Due to that long tenure and his other associations, Alston knows a lot of people in state government and he has some say with them.
That proved to be the case recently after Alston and his fellow eight county commissioners discovered that Guilford County had not been granted a single seat on the governing board that oversees the administration its mental health and behavioral health services. Even though Guilford County was assigned to the new management entity, the county was to have no say in the decision making.
In a shuffle meant to bring efficiencies from economies of scale, the state dissolved Guilford County’s former mental and behavioral health administrator, Sandhills Center, and subsumed the Sandhills counties under Eastpointe Human Services – and then merged that management entity with Trillium Health Resources.
That created one giant administrative entity run by a board that had no representation from Guilford County.
When the Guilford County Board of Commissioners held a work session on Thursday, Dec. 21, Alston and other commissioners were extremely disturbed to find out that the new 22-member board that oversees the large new management entity included not one single seat for Guilford County.
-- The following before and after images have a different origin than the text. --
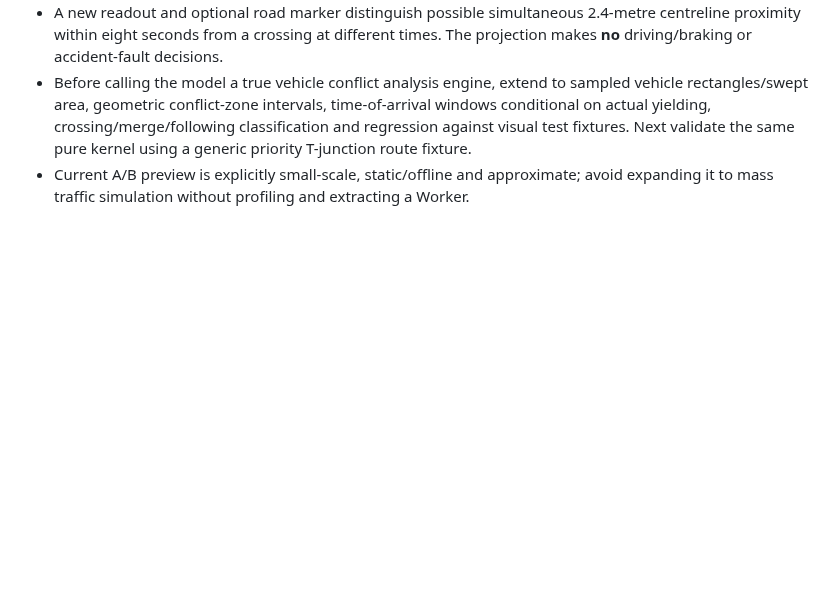
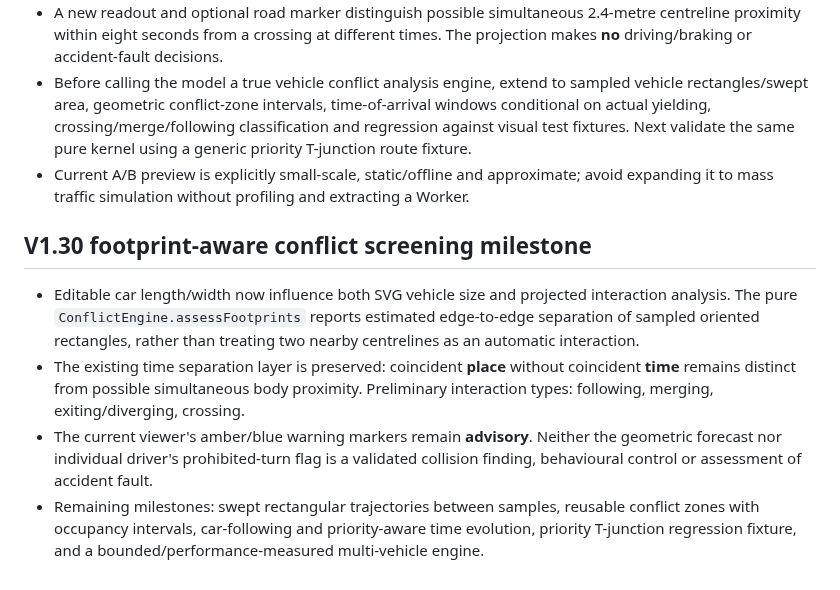
Before and after one commit to zageabb/roundabout_designer, a Markdown page: INTERSECTION_CORE_PLAN.md, the part around the change. Rendered like a GitHub page; blank space fills up the shorter version.

Commit message:
docs: V1.30 sized vehicle footprint conflict analysis and remaining constraints

```diff
--- a/INTERSECTION_CORE_PLAN.md
+++ b/INTERSECTION_CORE_PLAN.md
@@ -138,3 +138,9 @@ A pure `LaneNetwork` component now generates 8 roundabout nodes, directed ring/a
 - A new readout and optional road marker distinguish possible simultaneous 2.4-metre centreline proximity within eight seconds from a crossing at different times. The projection makes **no** driving/braking or accident-fault decisions.
 - Before calling the model a true vehicle conflict analysis engine, extend to sampled vehicle rectangles/swept area, geometric conflict-zone intervals, time-of-arrival windows conditional on actual yielding, crossing/merge/following classification and regression against visual test fixtures. Next validate the same pure kernel using a generic priority T-junction route fixture.
 - Current A/B preview is explicitly small-scale, static/offline and approximate; avoid expanding it to mass traffic simulation without profiling and extracting a Worker.
+
+## V1.30 footprint-aware conflict screening milestone
+- Editable car length/width now influence both SVG vehicle size and projected interaction analysis. The pure `ConflictEngine.assessFootprints` reports estimated edge-to-edge separation of sampled oriented rectangles, rather than treating two nearby centrelines as an automatic interaction.
+- The existing time separation layer is preserved: coincident **place** without coincident **time** remains distinct from possible simultaneous body proximity. Preliminary interaction types: following, merging, exiting/diverging, crossing.
+- The current viewer's amber/blue warning markers remain **advisory**. Neither the geometric forecast nor individual driver's prohibited-turn flag is a validated collision finding, behavioural control or assessment of accident fault.
+- Remaining milestones: swept rectangular trajectories between samples, reusable conflict zones with occupancy intervals, car-following and priority-aware time evolution, priority T-junction regression fixture, and a bounded/performance-measured multi-vehicle engine.
```
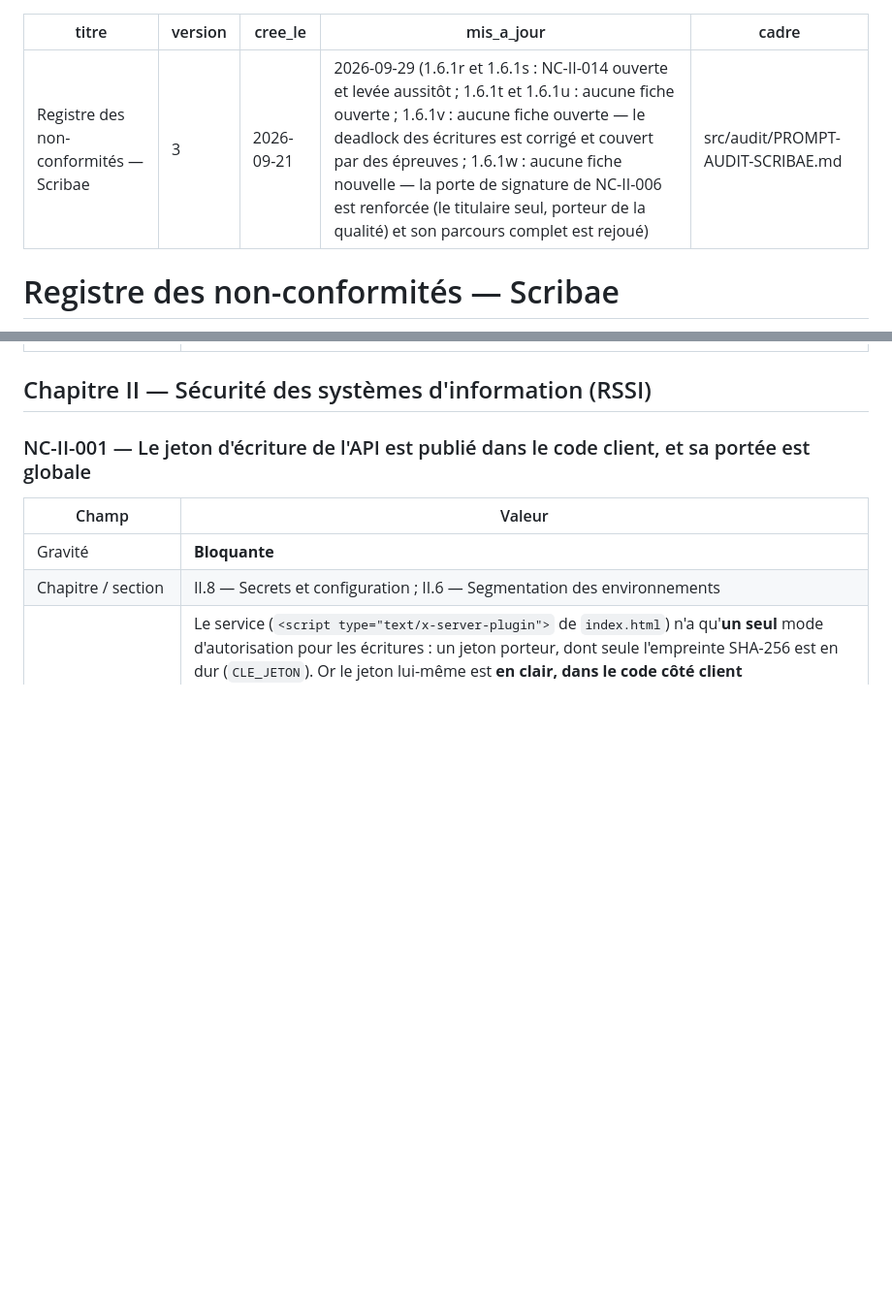
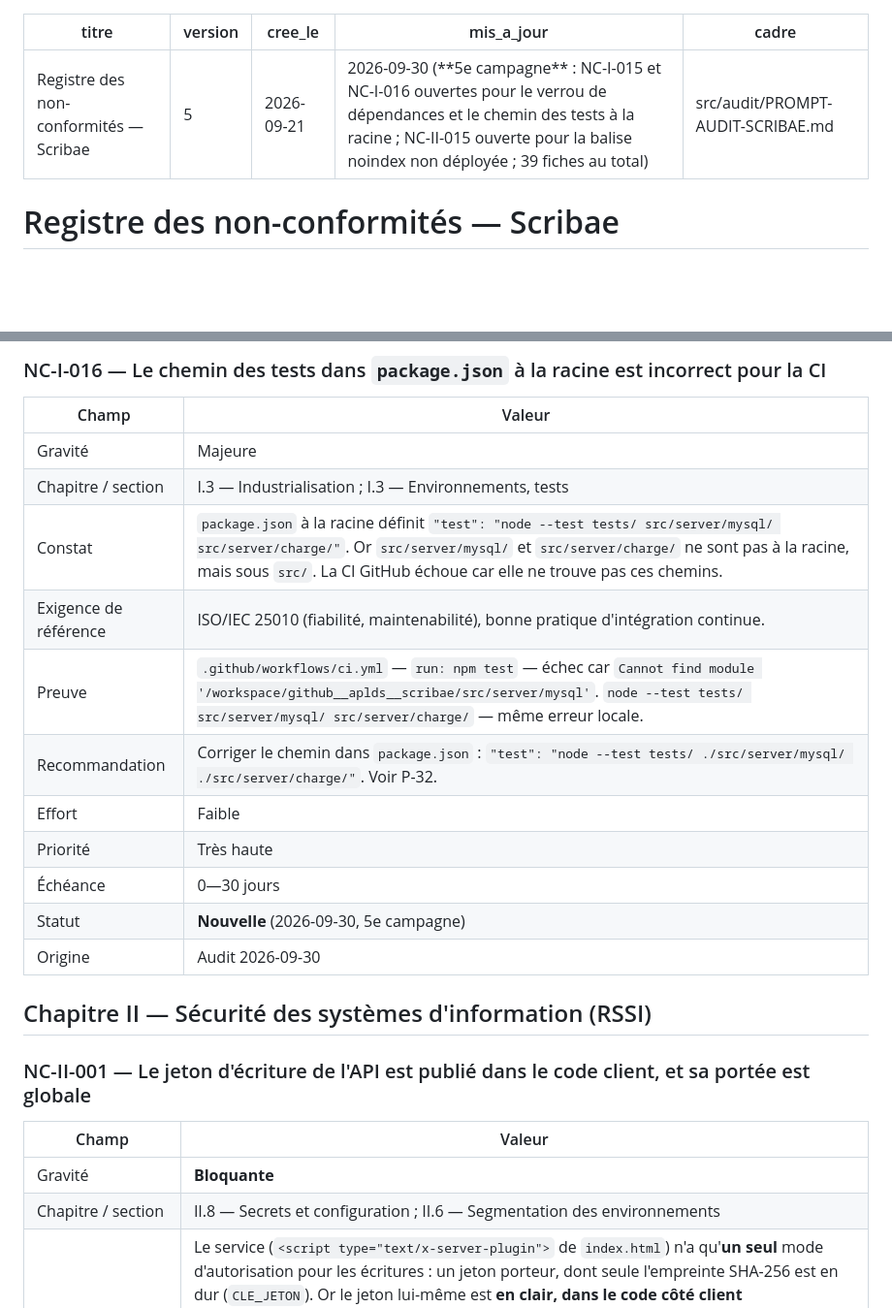
Before and after one commit to aplds/scribae, a Markdown page: src/audit/REGISTRE-NON-CONFORMITES.md, 2 parts joined by grey strips. Shown at 97% size. Drawn GitHub-style; blank space fills up the shorter version.

```diff
--- a/src/audit/REGISTRE-NON-CONFORMITES.md
+++ b/src/audit/REGISTRE-NON-CONFORMITES.md
@@ -1,8 +1,8 @@
 ---
 titre: Registre des non-conformités — Scribae
-version: 3
+version: 5
 cree_le: 2026-09-21
-mis_a_jour: 2026-09-29 (1.6.1r et 1.6.1s : NC-II-014 ouverte et levée aussitôt ; 1.6.1t et 1.6.1u : aucune fiche ouverte ; 1.6.1v : aucune fiche ouverte — le deadlock des écritures est corrigé et couvert par des épreuves ; 1.6.1w : aucune fiche nouvelle — la porte de signature de NC-II-006 est renforcée (le titulaire seul, porteur de la qualité) et son parcours complet est rejoué)
+mis_a_jour: 2026-09-30 (**5e campagne** : NC-I-015 et NC-I-016 ouvertes pour le verrou de dépendances et le chemin des tests à la racine ; NC-II-015 ouverte pour la balise noindex non déployée ; 39 fiches au total)
 cadre: src/audit/PROMPT-AUDIT-SCRIBAE.md
 ---
 
@@ -319,3 +335,20 @@ Cotation : `Bloquante` · `Majeure` · `Mineure` · `Observation` (voir
+### NC-I-016 — Le chemin des tests dans `package.json` à la racine est incorrect pour la CI
+
+| Champ | Valeur |
+|---|---|
+| Gravité | Majeure |
+| Chapitre / section | I.3 — Industrialisation ; I.3 — Environnements, tests |
+| Constat | `package.json` à la racine définit `"test": "node --test tests/ src/server/mysql/ src/server/charge/"`. Or `src/server/mysql/` et `src/server/charge/` ne sont pas à la racine, mais sous `src/`. La CI GitHub échoue car elle ne trouve pas ces chemins. |
+| Exigence de référence | ISO/IEC 25010 (fiabilité, maintenabilité), bonne pratique d'intégration continue. |
+| Preuve | `.github/workflows/ci.yml` — `run: npm test` — échec car `Cannot find module '/workspace/github__aplds__scribae/src/server/mysql'`. `node --test tests/ src/server/mysql/ src/server/charge/` — même erreur locale. |
+| Recommandation | Corriger le chemin dans `package.json` : `"test": "node --test tests/ ./src/server/mysql/ ./src/server/charge/"`. Voir P-32. |
+| Effort | Faible |
+| Priorité | Très haute |
+| Échéance | 0—30 jours |
+| Statut | **Nouvelle** (2026-09-30, 5e campagne) |
+| Origine | Audit 2026-09-30 |
+
+
 ## Chapitre II — Sécurité des systèmes d'information (RSSI)
 
 ### NC-II-001 — Le jeton d'écriture de l'API est publié dans le code client, et sa portée est globale
```
Also changed, not shown: other parts of src/audit/REGISTRE-NON-CONFORMITES.md (+50 -4 lines), 2 other files.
Guilford County had had solid representation on the Sandhills, Inc. board before the state dissolved it.
With the new entity, Guilford County was left out of the mix even though it is by far the biggest county in the group and even though it pays out $10 million each year for the administration of its behavioral health services.
Alston, who knows Governor Roy Cooper and NC Department of Health and Human Services Director Kody Kinsley, made some calls and made the county’s case.
Alston said initially Kinsley said he would see if it were possible to get Guilford County a seat on the board.
Alston said, “I told him, ‘With all due respect, we need three seats on the board – though we can settle on two.’”
Alston told the state’s Health and Human Services director that it was only fair given the size of Guilford County relative to the other counties in the group and the fact that Guilford County shells out so much money for the service.
In the end, Guilford County did get two representatives: Alston and Commissioner Carlvena Foster.
Alston said he didn’t petition for himself to serve on the board, but he found out later that he and Foster had been selected as Guilford County’s representatives.
He said that, to this day, he has no idea how the state initially made the unfathomable decision to provide Guilford County no representation whatsoever.